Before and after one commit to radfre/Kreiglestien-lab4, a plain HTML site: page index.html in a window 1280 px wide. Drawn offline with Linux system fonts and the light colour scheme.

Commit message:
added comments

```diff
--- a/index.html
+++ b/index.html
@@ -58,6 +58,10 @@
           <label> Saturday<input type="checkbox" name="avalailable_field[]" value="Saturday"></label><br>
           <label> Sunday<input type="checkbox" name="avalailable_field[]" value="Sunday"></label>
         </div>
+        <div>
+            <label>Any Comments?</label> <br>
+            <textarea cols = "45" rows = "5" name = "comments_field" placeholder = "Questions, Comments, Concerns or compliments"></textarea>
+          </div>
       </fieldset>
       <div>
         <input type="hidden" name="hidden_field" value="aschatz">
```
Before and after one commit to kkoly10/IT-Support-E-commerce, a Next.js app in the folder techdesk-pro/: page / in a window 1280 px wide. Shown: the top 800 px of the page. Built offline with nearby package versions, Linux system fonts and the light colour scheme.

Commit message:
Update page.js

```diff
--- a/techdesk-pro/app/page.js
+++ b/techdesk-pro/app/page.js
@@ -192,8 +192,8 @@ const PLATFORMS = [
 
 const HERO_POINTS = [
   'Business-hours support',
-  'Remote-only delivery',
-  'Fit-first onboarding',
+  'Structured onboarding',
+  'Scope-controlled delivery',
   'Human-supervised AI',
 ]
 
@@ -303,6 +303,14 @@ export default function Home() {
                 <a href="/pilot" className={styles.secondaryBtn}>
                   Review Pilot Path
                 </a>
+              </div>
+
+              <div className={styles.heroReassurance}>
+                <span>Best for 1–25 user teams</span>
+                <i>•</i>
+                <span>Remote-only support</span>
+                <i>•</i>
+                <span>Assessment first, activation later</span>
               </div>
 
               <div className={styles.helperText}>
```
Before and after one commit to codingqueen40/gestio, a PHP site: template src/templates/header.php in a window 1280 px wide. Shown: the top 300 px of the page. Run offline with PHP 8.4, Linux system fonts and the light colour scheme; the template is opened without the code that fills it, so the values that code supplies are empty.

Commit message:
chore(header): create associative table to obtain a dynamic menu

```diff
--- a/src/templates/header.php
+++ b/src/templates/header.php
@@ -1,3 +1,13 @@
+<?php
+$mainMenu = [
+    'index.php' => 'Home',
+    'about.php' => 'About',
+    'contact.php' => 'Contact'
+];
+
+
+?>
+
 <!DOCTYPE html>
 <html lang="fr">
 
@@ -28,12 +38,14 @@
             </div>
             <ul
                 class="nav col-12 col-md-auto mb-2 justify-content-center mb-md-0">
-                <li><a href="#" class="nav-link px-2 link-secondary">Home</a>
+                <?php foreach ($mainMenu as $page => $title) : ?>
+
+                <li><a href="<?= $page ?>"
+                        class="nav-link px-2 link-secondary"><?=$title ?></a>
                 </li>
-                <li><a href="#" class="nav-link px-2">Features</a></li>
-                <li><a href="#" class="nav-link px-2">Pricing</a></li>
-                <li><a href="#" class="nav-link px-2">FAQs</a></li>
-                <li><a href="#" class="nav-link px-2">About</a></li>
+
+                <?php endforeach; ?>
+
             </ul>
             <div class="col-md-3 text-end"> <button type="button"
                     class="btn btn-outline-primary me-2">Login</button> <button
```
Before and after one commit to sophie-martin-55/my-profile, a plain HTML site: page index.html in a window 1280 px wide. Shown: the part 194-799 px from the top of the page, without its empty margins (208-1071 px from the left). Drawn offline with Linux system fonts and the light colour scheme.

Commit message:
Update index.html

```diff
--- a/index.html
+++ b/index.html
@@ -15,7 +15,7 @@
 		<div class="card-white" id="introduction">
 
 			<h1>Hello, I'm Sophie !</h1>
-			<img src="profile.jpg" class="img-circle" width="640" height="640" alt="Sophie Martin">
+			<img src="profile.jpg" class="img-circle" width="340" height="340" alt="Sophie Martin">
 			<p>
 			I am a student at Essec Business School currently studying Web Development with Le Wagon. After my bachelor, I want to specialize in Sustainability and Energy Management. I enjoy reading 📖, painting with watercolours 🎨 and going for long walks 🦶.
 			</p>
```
-------------------------
WORK INSTRUCTIONS - The word "header" appears in some lines of the data. Copy every one of those lines.

EXERCISE RESULT -
Before and after one commit to codingqueen40/gestio, a PHP site: template src/templates/header.php in a window 1280 px wide. Shown: the top 300 px of the page. Run offline with PHP 8.4, Linux system fonts and the light colour scheme; the template is opened without the code that fills it, so the values that code supplies are empty.
chore(header): create associative table to obtain a dynamic menu
--- a/src/templates/header.php
+++ b/src/templates/header.php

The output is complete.